In yesterday’s blog I raised the issue of outliers – little countries with one great athlete could do leap ahead. To be eligible for the medals per capita medals should countries win medals in more than one discipline (say 3)? Should there be a minimum number of athletes who win medals (say 3)? How do we deal with outliers – give me your ideas. Also, don’t forget to tell me if you want your country represented on the graphs.
Medals per capita – day 7, London 2012
Over at Statistics New Zealand the folks have done a great job in producing an alternative medals table for the London Olympics. They are showing the number of medals won per million population. They have kindly shared some of the data with me (thanks people) so that I can produce a few graphs and tables of my own. First a message to TVNZ and TV 3 and PRIME TV:
It is really, really, REALLY, boring to have presented a table of which country has the most medals every night. It is almost as boring as those worthless tables of currencies and stocks you also insist on presenting for your sponsors.
Now, I have that off my chest, let’s have a look at what is going on…If you’ve had a look at the alternative medal table you will see that today, end of day 6, New Zealand is third on the table with a 0.69 medals per million population (i.e. 3 medals divided by 3.7 Million people). It is apparent to any unbiased observer that the number of medals per million is a much better indicator of sporting prowess than raw numbers of medals. It is, though, subject to a few anomalies which I hope to point out over the next week or so.
In the meantime I’ve produced two graphs to demonstrate what is happening day by day. I shall update these a couple of times over the rest of the Olympics. The first shows the number of medals per million for New Zealand, Australia, China, Great Britain, and USA. New Zealand started slowly and is accelerating nicely. The second graph is perhaps more interesting as it shows the ranking in terms of numbers of medals per head of population. At present Slovenia with 1 medal and a population of a little over a million has the number one ranking and a medals per million score of 0.99. A couple more medals and New Zealand may pass this.

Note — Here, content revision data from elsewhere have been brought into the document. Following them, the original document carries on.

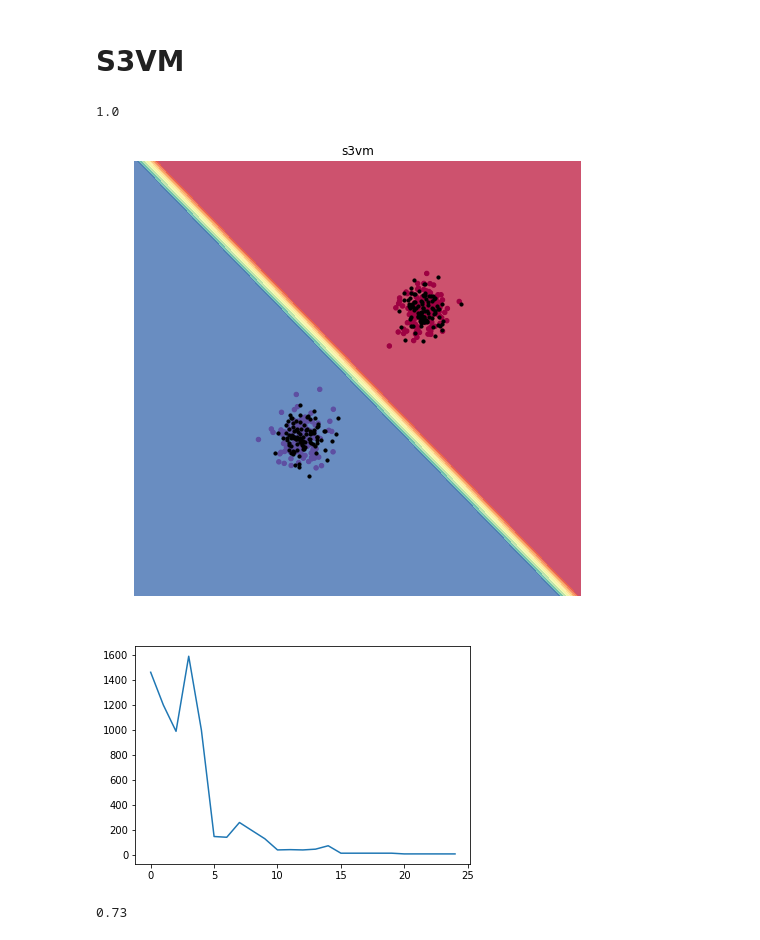
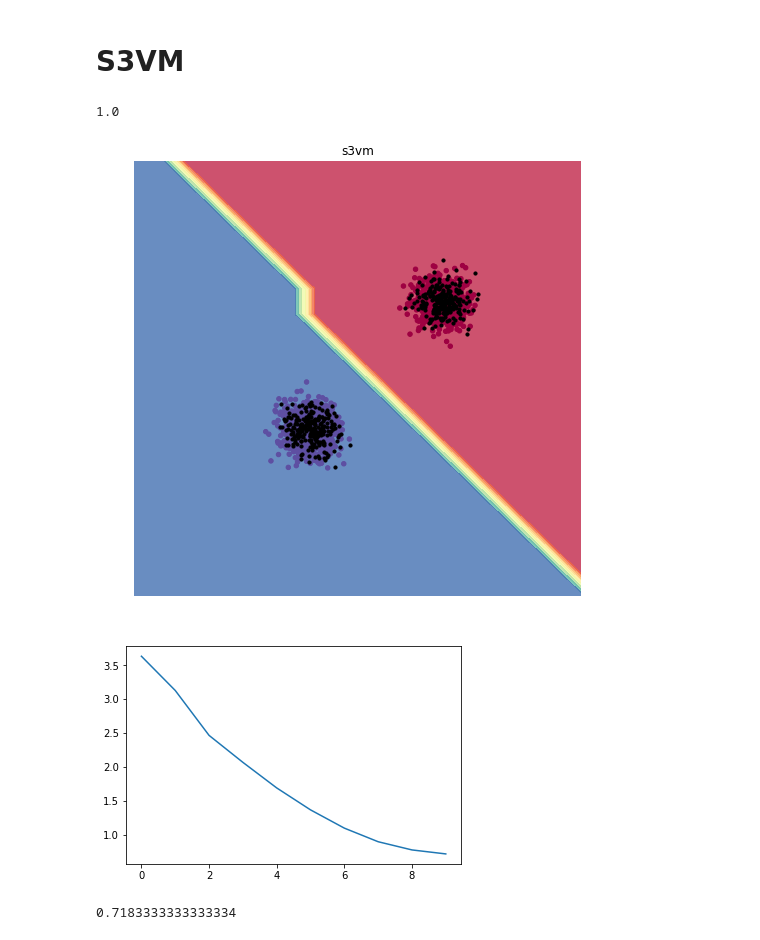
Before and after one commit to Raphael-LASRY/Machine-Learning, a Jupyter notebook: ml_project.ipynb, the cells around one changed output. Saved outputs shown, nothing was run; the diff lists cells and outputs as text; code cells hidden in the pictures.

```diff
--- a/ml_project.ipynb
+++ b/ml_project.ipynb
@@ -192,7 +278,7 @@ class S3VMClassifier():
         dw = np.zeros(d) # sum of gw
         for ep in range(epochs):
             np.random.shuffle(indexes)
-            for k in range(n + m):
+            for k in range(int(0.1*(n + m))):
                 i = indexes[k]
                 labelled = (i >= 0) # labelled or unlabelled
                 if i < 0 : # if it's the index of an unlabelled data
@@ -200,10 +286,9 @@ class S3VMClassifier():
                 dw -= gw[i]
                 gw[i] = self.gradient_loss(gamma, labelled)
                 dw += gw[i]
-                self.w -= self.lr / min((k + 1) + ep * (n + m), n + m) * dw
-            self.loss_list.append(self.loss(gamma))
+                self.w -= self.lr / min((k + 1) + int(ep / 10 * (n + m)), (n + m)/10) * dw
 
-    def fit(self, X, Y, X_, epochs=3, iter_gamma=5, w=None, b=None): # epochs pour la minimisation, iter_gamma pour le nombre de gamma
+    def fit(self, X, Y, X_, epochs=5, iter_gamma=10, w=None, b=None): # epochs pour la minimisation, iter_gamma pour le nombre de gamma
         """
             Train the model on X_labelled, Y_labelled, X_unlabelled datas.
         """
@@ -230,6 +315,7 @@ class S3VMClassifier():
         # continuation method
         for gamma in tqdm(gamma_list):
             self.minimize(gamma, epochs)
+            self.loss_list.append(self.loss(gamma))
 
         self.b = self.w[0]
         self.w = self.w[1:]
@@ -349,45 +349,47 @@ class SAGClassifier(Model):
 # %%
 import matplotlib.pyplot as plt
 
-n = 150
-m = 100
+total_data = 1000
+proportion = 0.75
+n = int(proportion * total_data)
+m = int((1 - proportion) * total_data)
 sigma = 0.01
 
 x = np.concatenate(
     (np.random.multivariate_normal([0,0], [[sigma, 0], [0, sigma]], n),
      np.random.multivariate_normal([1,1], [[sigma, 0], [0, sigma]], n))
 )
 
 y = np.concatenate((np.ones(n), -np.ones(n)))
 
 x_ = np.concatenate(
     (np.random.multivariate_normal([0,0], [[sigma, 0], [0, sigma]], m),
      np.random.multivariate_normal([1,1], [[sigma, 0], [0, sigma]], m))
 )
 
 # s3vm = SAGClassifier()
 # s3vm.fit(x, y)
 
 s3vm = S3VMClassifier()
-s3vm.fit(x, y, x_, epochs = 5)
+s3vm.fit(x, y, x_)
 print(s3vm.accuracy(x, y))
 
 fig, ax = plt.subplots(figsize=(8,8))
 plot_contours(ax, s3vm, x, y, alpha=0.8)
 ax.scatter(x[:, 0], x[:, 1], c=y, s=10, cmap=plt.cm.Spectral)
 ax.scatter(x_[:, 0], x_[:, 1], c='black', s=10)
 ax.set_title("s3vm")
 # ax.set_title("sagc")
 
 plt.show()
 # %% [output]
 1.0
-[figure, old version]
+[figure, new version]
 # %%
-plt.plot(np.arange(len(s3vm.loss_list)), s3vm.loss_list)
+plt.plot(np.arange(len(s3vm.loss_list)), np.log10(s3vm.loss_list))
 plt.show()
 # %% [output]
-[figure, old version]
+[figure, new version]
 # %%
 s3vm = S3VMClassifier()
 
@@ -398,7 +400,7 @@ s3vm = S3VMClassifier()
 
 proportion = 0.1
 nb_labelled = int(proportion * X_train.shape[0])
-s3vm.fit(X_train[:nb_labelled, :], Y_train[:nb_labelled], X_train[nb_labelled:, :])
+s3vm.fit(X_train[:nb_labelled, :], Y_train[:nb_labelled], X_train[nb_labelled:, :], iter_gamma = 5, epochs = 3)
 print(s3vm.accuracy(X_test, Y_test))
 # %% [output]
-0.73
+0.7183333333333334
```
Also changed, not shown: parts of 4 cells of this notebook.
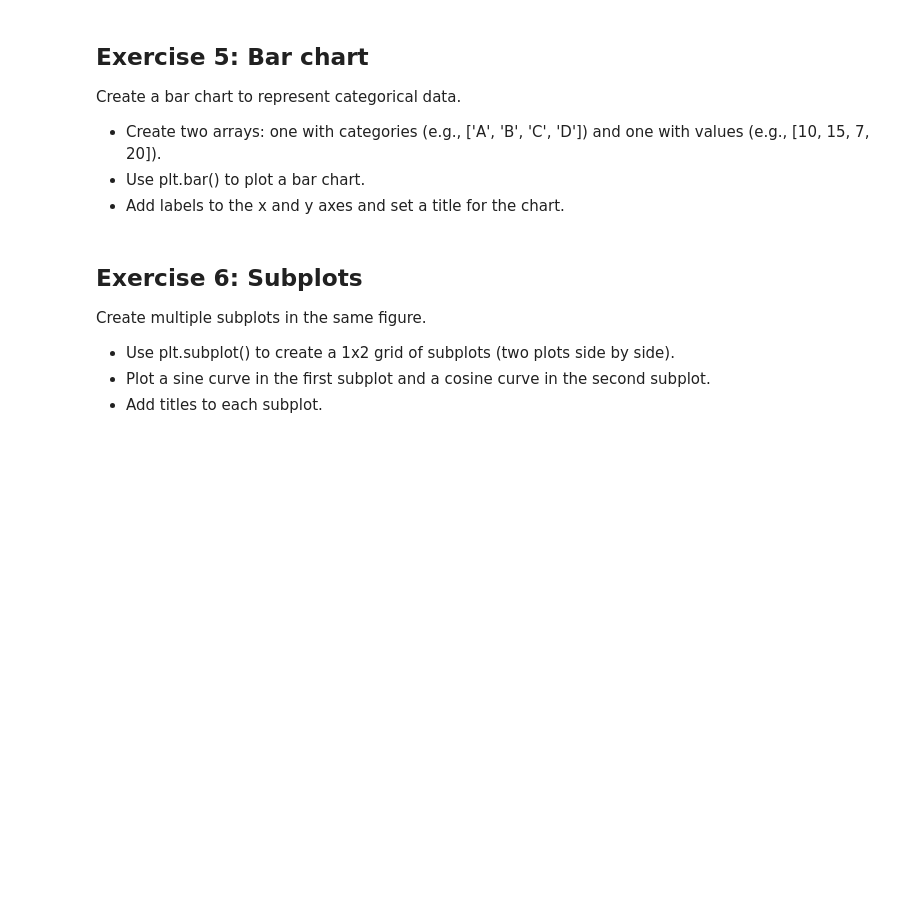
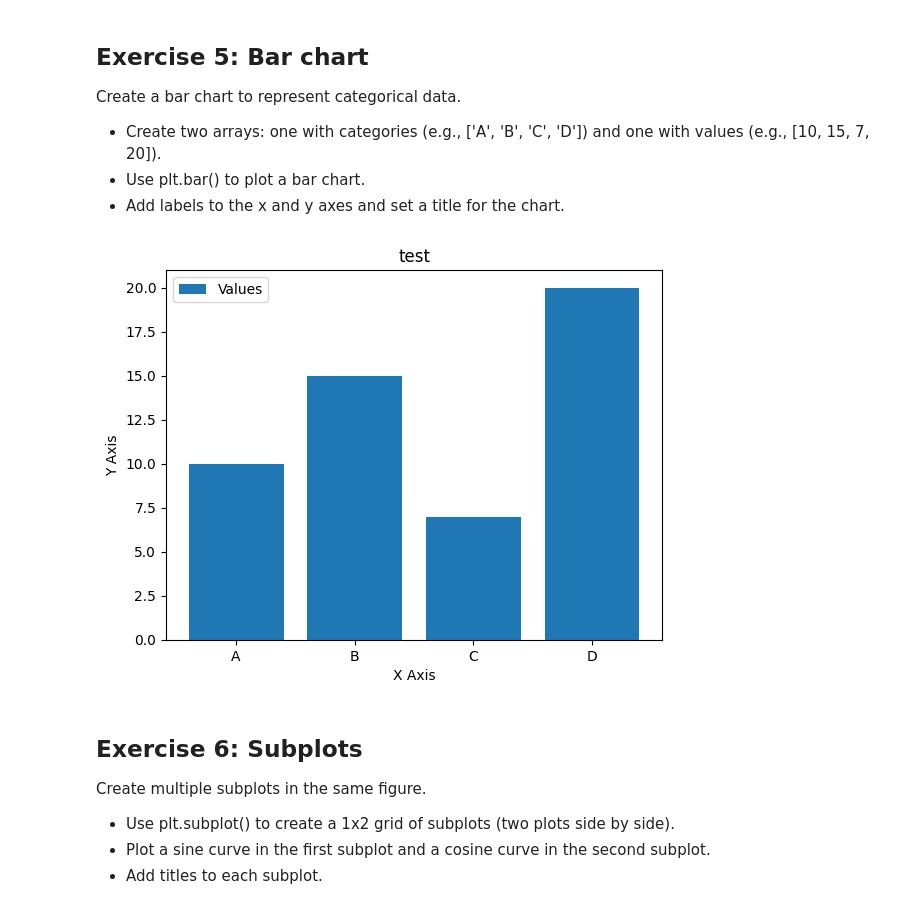
Before and after one commit to Lord-of-Waffles/MLIntro, a Jupyter notebook: notebooks/Introduction_to_Matplotlib.ipynb, the cells around one changed output. Drawn from its saved outputs; the diff is of its cells as text; code cells hidden in the pictures; blank space fills up the shorter version.

```diff
--- a/notebooks/Introduction_to_Matplotlib.ipynb
+++ b/notebooks/Introduction_to_Matplotlib.ipynb
@@ -100,3 +102,15 @@ Create a bar chart to represent categorical data.
+# %%
+# (Write your code below)
+cat_array = np.array(['A','B','C','D'])
+val_array = np.array([10,15,7,20])
+plt.bar(cat_array, val_array, label='Values')
+plt.title("test")
+plt.xlabel("X Axis")
+plt.ylabel("Y Axis")
+plt.legend()
+plt.show()
+# %% [output]
+[figure, added]
 # %% [markdown]
 ## Exercise 6: Subplots
 
```
Also changed, not shown: parts of 11 cells of this notebook.
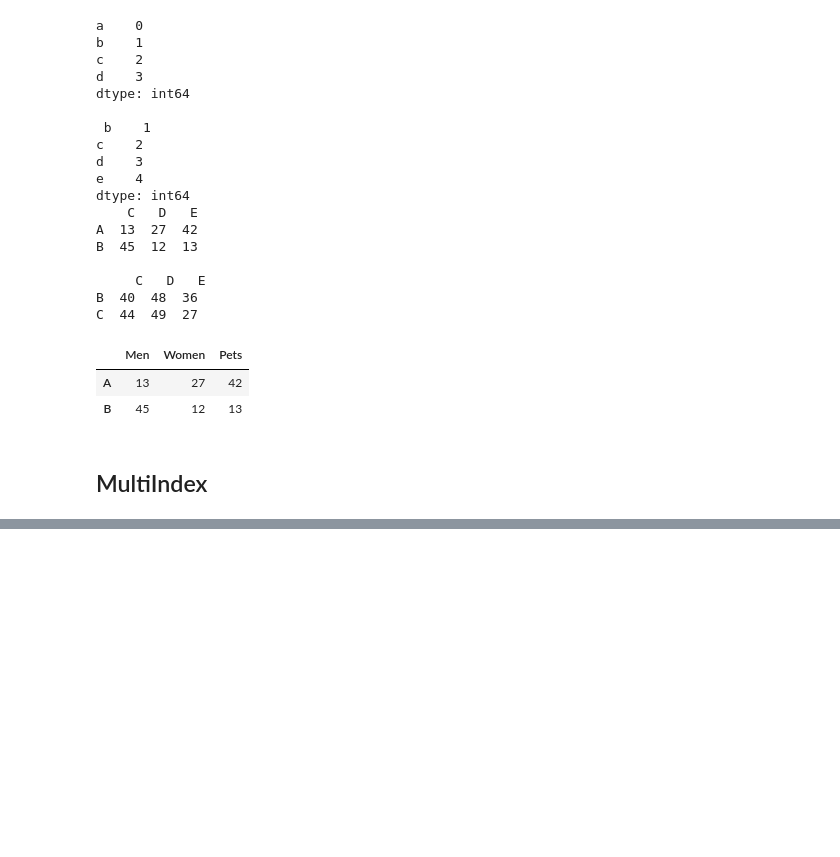
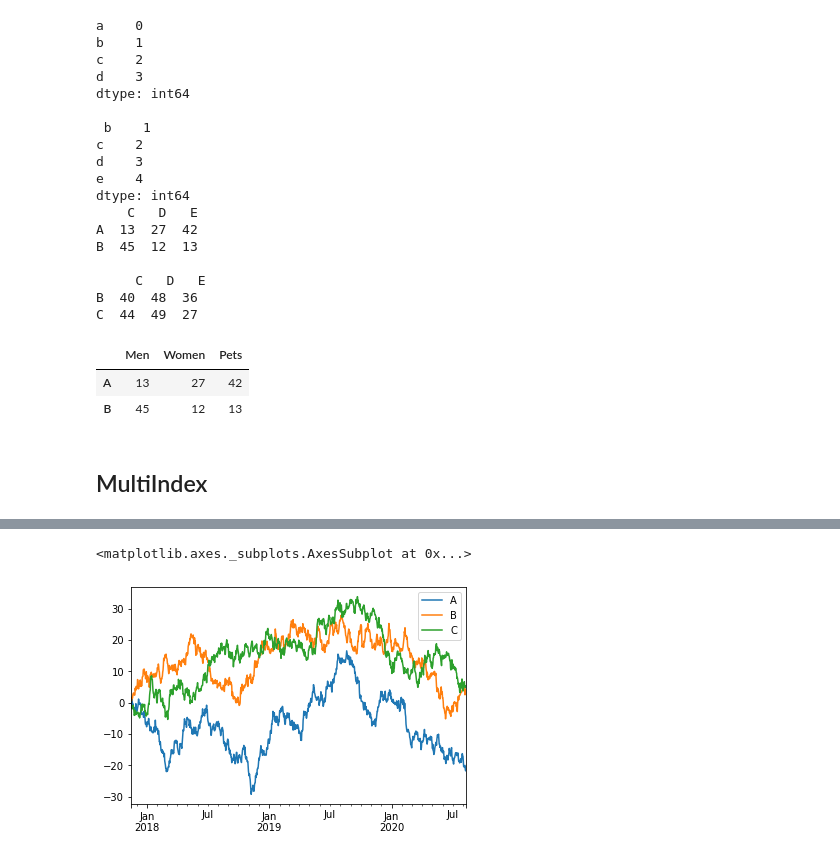
Before and after one commit to tyrchen/jupyter, a Jupyter notebook: learning_pandas.ipynb, the cells around one changed output, grey strips where cells are left out. Saved outputs shown, nothing was run; the diff lists cells and outputs as text; code cells hidden in the pictures; blank space fills up the shorter version.

```diff
--- a/learning_pandas.ipynb
+++ b/learning_pandas.ipynb
@@ -531,0 +609,7 @@ MultiIndex([('Day 1', 1),
+# %%
+df5 = pd.DataFrame(np.random.randn(1000, 3), index=pd.date_range('11/15/2017', periods=1000), columns=list('ABC'))
+df5 = df5.cumsum()
+df5.plot()
+# %% [output]
+<matplotlib.axes._subplots.AxesSubplot at 0x...>
+[figure, added]
```
Also changed, not shown: parts of 11 cells of this notebook, 8 other files.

Of course, if a country with a very low population, say Nauru, were to win just one medal then their score would be about 100! This is take home lesson #1. Look at all the numbers and look out for outliers. Would this make Nauru the country with the greatest sporting prowess? No. We would need to look at historical data over many olympics to be certain of that. Another aspect of the second graph is that it shows how some country’s ranking is trending up and down. This is influenced by their daily performance, but also by other countries entering the table. What should be expected as each day goes on that each country will trend towards their final ranking – perhaps bouncing around above and below it (especially if they are “mid table”). This idea is sometimes called “regression to the mean” and it is very important in statistics because it tells us to be very cautious about putting too much emphasis on the first data we collect. For example, if every doctor in the country starts collecting data on the number of meningitis cases they see each week. In the first week some may see none, others 1 or 2, but it is quite possible that one of them sees 4. Could this be an epidemic in their area? Well a wise doctor would continue to follow and see if there is a trend with the next week or two’s data before jumping to conclusions (although the “precautionary principal” may apply and health boards would be notified).
Have fun following the Olympics. If you want your favorite country added to my graph – just ask. In the meantime, check out Statistics NZ’s excellent presentation of the top 10 ranked countries each day.
Number of medals won at the London 2012 Olympics per million population day by day.
- The rank (1=top) of the number of medals won per million of population at the London 2012 Olympics